The only reason that I made reference to your article, which *I*
did not catagorize as a rant, was to express that while I don't
think that names and addresses are the same thing, there are
others who do.

>(When the
>Internet was very young, my best beloved, then there were not very many
>nodes on it.
[...]
>But Norm prefers using that non-URI namespace, the FPI. Because why use a
>great big deployed system when you
>only have a little problem?.... </rant>

[aside: I think your patronizing tone is inflammatory and offensive.]

FPIs are useful. They are clearly names and not addresses and
they are a widely deployed mechanism for reference documents in
a system-independent manner. However, I think URNs are just fine
for that purpose too, and I don't have a strong feeling one way
or the other about FPIs vs. URNs.

I would very much like to see a widely deployed URN resolution
mechanism that did not rely on catalogs.

But I have completely lost patience with the use of URLs as
names.  I am just sick and tired of manually editing system
identifiers because I have DTDs or Schemas stored in a different
location than my colleages or because I don't want to wait for a
*static* document that *I've already got on my local system* to
come to me over my 28.8 link to the outside world.

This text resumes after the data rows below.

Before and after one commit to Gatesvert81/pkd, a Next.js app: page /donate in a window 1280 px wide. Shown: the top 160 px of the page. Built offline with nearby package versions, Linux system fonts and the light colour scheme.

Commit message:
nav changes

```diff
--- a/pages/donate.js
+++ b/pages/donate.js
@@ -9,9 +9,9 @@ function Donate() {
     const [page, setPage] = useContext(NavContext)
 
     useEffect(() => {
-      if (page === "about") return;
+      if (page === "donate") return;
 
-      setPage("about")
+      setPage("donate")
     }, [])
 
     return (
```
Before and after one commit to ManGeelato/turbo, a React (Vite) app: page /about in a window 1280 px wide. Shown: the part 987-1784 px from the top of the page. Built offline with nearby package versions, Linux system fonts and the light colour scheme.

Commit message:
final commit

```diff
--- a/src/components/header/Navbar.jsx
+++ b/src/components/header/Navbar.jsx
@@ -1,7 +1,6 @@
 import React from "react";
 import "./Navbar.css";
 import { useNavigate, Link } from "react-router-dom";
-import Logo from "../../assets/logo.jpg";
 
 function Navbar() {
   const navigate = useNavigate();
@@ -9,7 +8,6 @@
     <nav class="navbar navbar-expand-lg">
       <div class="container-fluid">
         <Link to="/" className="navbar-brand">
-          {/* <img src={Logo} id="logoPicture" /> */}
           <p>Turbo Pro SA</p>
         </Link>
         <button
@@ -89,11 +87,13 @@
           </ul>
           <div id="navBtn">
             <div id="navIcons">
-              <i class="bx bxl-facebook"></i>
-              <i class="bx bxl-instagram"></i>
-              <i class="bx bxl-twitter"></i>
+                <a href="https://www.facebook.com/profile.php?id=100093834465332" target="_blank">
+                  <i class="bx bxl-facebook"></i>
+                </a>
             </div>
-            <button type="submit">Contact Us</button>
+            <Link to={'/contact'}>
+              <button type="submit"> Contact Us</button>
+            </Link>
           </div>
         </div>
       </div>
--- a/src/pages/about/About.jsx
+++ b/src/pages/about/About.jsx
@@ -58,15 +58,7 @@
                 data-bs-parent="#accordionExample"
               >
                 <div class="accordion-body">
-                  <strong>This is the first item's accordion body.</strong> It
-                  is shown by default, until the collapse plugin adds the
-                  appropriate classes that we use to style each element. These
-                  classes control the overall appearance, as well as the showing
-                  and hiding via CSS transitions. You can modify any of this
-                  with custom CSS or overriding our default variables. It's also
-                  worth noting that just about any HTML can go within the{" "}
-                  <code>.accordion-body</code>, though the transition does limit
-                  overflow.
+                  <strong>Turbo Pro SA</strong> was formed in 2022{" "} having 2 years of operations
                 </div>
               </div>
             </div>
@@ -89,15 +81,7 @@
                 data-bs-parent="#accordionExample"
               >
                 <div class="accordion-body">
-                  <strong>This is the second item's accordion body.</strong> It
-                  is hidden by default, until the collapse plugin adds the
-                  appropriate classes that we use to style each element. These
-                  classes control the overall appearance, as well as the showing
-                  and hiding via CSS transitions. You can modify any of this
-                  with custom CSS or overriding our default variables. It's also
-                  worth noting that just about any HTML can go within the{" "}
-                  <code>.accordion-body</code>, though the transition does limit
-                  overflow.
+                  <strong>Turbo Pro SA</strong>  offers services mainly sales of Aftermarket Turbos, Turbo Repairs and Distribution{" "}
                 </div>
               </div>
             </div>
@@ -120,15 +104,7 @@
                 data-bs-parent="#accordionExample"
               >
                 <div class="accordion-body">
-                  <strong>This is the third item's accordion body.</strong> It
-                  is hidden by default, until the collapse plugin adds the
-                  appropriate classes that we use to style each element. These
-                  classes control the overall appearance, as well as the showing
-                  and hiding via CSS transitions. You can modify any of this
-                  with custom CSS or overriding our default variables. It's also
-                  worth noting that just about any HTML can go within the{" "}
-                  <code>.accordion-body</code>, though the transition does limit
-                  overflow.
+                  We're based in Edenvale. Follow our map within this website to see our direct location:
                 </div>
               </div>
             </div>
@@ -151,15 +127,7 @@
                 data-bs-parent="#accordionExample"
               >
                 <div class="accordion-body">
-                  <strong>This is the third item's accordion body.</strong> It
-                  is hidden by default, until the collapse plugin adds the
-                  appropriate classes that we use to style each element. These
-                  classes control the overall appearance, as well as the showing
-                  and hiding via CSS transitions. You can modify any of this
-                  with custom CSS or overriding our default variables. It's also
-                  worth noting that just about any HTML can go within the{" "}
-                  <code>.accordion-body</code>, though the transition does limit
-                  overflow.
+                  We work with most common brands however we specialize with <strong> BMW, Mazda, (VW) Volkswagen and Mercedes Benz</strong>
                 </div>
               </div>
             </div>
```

>FPIs are not in the universal information space of the web.  This means they
>are not as powerful. They cannot be used in so many ways.

What do you mean by "not in the universal information space of
the web."?  How are they abstractly less powerful? I don't see
how they are theoretically any less powerful. Catalog files are
(one example) of the clear ability to map from one space to the other.

>If the social conditions (control,
>persistence) are things
>this community really likes, then it would be quite simple to define a URI
>scheme fpi: which
>would fix this. 

A URN by any other name...

>That could easily become a W3C activity - so long as they
>could be justified
>as giving something which existing URI schemes don't.

It doesn't need to be a W3C activity, URNs are already fully
described by several RFCs. There's even a reasonable
registration authority in place.

> >If names are intended, then the string
> >value of an absolute uri is sufficient (ignoring the uniqueness debate).
> >If addresses are required, then a local resolution via a catalog would
> >suffice to convert the name into an address. A global solution
> >would then be available via the web without the catalog usage.
>
>Yes. This is true.   Many of the people I talk to assume this is the case.
>Some browsers keep such a catalog already, with actual local filenames
>completely hidden from the user.  I would recommend this solution for
>XML software in general.

That's part of the solution. One still needs a discovery mechansim.
Handed a name, you have to know who to ask for the address. (And there
could be several: the closest, the authoritative, etc.)

                                        Be seeing you,
                                          norm

-- 
Norman Walsh <ndw@nwalsh.com> | Why shouldn't things be largely absurd,
http://nwalsh.com/            | futile, and transitory? They are so,
                              | and we are so, and they and we go very
                              | well together.--Santayana
Received on Thursday, 18 May 2000 11:38:09 UTC

This archive was generated by hypermail 2.3.1 : Tuesday, 6 January 2015 20:32:42 UTC